**TASK DIRECTIONS**:
Starting at the line that contains "feat: rename the", return every line through the end of the entries below, exactly and with nothing else.

**MATERIAL FOR THE TASK**:
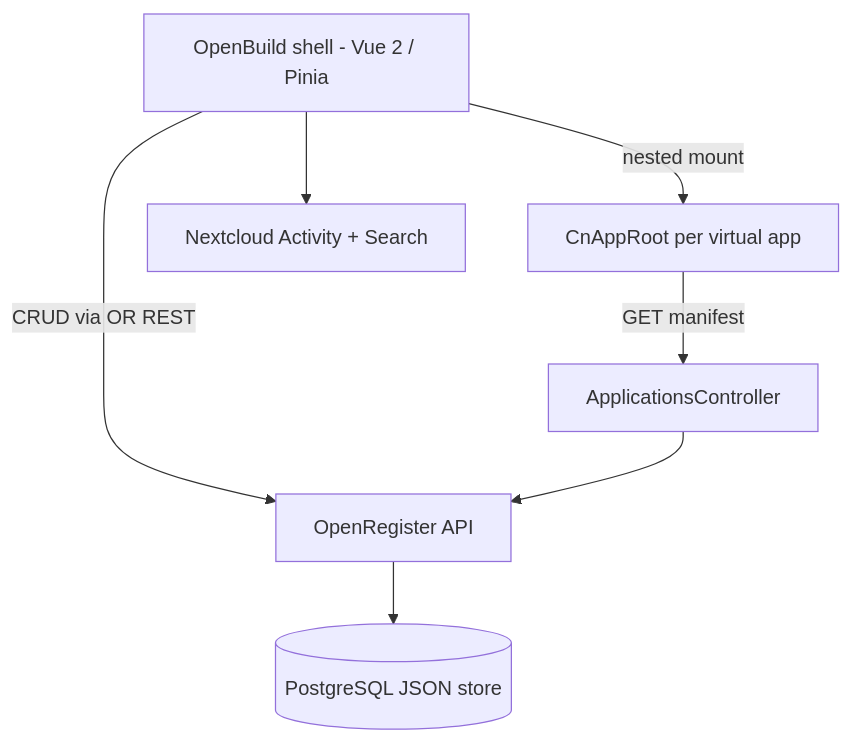
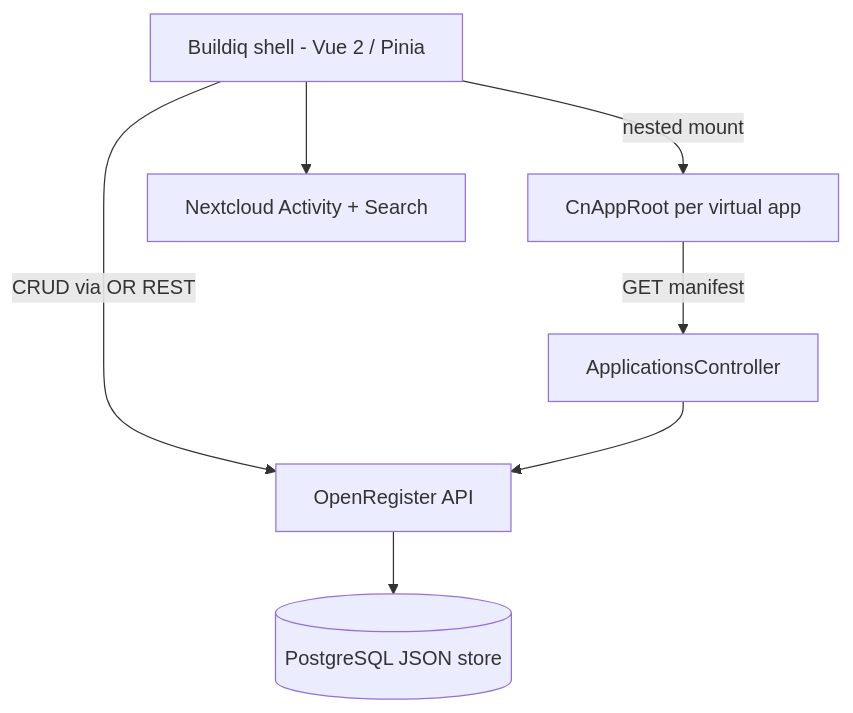
Before and after one commit to ConductionNL/buildiq: the diagram in README.md, drawn with Mermaid. The commit also changed other lines of this file and 943 other files, not shown here.

First line of the commit message:
feat: rename the app id from openbuild to buildiq

````diff
--- a/README.md
+++ b/README.md
@@ -79,9 +79,9 @@
 ```mermaid
 graph TD
-    A[OpenBuild shell - Vue 2 / Pinia] -->|nested mount| B[CnAppRoot per virtual app]
+    A[Buildiq shell - Vue 2 / Pinia] -->|nested mount| B[CnAppRoot per virtual app]
     A -->|CRUD via OR REST| C[OpenRegister API]
     B -->|GET manifest| D[ApplicationsController]
     D --> C
     C --> E[(PostgreSQL JSON store)]
     A --> F[Nextcloud Activity + Search]
 ```
````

**TASK RESPONSE**:
feat: rename the app id from openbuild to buildiq

````diff
--- a/README.md
+++ b/README.md
@@ -79,9 +79,9 @@
 ```mermaid
 graph TD
-    A[OpenBuild shell - Vue 2 / Pinia] -->|nested mount| B[CnAppRoot per virtual app]
+    A[Buildiq shell - Vue 2 / Pinia] -->|nested mount| B[CnAppRoot per virtual app]
     A -->|CRUD via OR REST| C[OpenRegister API]
     B -->|GET manifest| D[ApplicationsController]
     D --> C
     C --> E[(PostgreSQL JSON store)]
     A --> F[Nextcloud Activity + Search]
 ```
````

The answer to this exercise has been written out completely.